“We had played very well the first quarter, and I had a feeling that we took our eyes off the ball a little bit in the second quarter. I was disappointed with the second quarter,” he said.
“I had some challenging words to them, that they needed to lift.
And the now greatest goal-kicker of all time wasn’t spared the coach’s frustration.
“I hope you haven’t put your cue back in the rack now that you’ve broken the record,” he said.
“Tony’s eyes glazed over and he kicked five in the second half.
“I didn’t have to do it very often to Tony.
“He always took great pride in his performance and set huge goals for himself. He always set high standards, and I just tried to get him focused for the second half”.
Eade said how after the win, there were smiles all around.
“It was the elation for him, living it, and being happy, and then having the win,” he said.
“He [Lockett] was very popular amongst his teammates. They certainly cared for him, and really liked him, and they shared that genuine elation when he kicked the goal.”

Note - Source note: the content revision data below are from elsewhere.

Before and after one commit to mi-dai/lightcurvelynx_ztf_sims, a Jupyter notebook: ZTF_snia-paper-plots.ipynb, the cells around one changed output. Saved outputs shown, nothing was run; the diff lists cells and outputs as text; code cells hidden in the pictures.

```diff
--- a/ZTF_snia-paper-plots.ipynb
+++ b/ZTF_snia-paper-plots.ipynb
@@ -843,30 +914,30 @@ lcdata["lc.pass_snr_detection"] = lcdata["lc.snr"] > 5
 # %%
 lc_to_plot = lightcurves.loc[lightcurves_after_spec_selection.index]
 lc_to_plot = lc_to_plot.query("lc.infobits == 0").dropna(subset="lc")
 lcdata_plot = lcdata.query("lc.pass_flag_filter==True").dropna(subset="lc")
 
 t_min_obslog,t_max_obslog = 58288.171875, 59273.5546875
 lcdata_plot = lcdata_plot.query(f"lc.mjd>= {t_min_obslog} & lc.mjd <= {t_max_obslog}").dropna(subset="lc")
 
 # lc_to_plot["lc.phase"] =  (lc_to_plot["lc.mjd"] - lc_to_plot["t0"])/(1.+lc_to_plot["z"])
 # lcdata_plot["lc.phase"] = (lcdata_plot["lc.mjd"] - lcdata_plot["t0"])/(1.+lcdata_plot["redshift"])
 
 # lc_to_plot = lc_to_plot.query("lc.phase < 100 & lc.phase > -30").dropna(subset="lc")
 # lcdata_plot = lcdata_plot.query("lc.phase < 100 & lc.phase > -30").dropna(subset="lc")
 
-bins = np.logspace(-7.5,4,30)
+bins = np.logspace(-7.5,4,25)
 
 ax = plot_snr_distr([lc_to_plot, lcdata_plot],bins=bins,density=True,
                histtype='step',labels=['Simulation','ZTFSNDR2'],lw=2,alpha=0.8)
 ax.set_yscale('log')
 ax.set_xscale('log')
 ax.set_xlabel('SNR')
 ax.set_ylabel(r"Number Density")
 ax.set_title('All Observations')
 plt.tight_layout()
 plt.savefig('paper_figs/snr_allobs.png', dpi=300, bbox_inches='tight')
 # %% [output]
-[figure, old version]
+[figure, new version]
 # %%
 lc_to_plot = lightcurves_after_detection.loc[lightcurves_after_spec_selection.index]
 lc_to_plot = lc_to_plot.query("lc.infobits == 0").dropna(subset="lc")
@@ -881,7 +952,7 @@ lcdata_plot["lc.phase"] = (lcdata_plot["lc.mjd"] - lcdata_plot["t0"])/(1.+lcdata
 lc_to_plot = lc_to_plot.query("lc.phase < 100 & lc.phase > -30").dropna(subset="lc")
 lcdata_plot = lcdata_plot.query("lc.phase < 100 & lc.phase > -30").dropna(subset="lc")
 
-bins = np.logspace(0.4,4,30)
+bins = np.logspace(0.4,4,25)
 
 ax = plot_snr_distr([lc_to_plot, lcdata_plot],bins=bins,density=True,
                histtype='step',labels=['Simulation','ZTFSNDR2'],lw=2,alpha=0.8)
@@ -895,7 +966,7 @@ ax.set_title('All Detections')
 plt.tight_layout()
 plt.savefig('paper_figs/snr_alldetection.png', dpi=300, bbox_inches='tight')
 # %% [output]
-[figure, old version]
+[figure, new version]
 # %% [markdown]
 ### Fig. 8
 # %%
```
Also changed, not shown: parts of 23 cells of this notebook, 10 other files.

Lockett would finish with nine goals on the day, from just 11 kicks, and of course, three Brownlow votes.
Looking back on that game, as much as Eade was thrilled by the 10-goal win over the Magpies, he remembers the record fondly too.
“I knew in my deepest mind that Tony would get the record, it was just a matter of when” Eade said.
“Now that he’s retired, I think he’d hold that dear to him. It’s well deserved in my view, it was a pleasure to coach him and to be involved with him when he got the record.
And that record, of 1360 goals, which Lockett has kicked, Eade thinks it will stand forever.
“Footy is different now. Nobody is kicking 100 goals a year, and he did that for eight or nine years. Nobody will get there,” he said.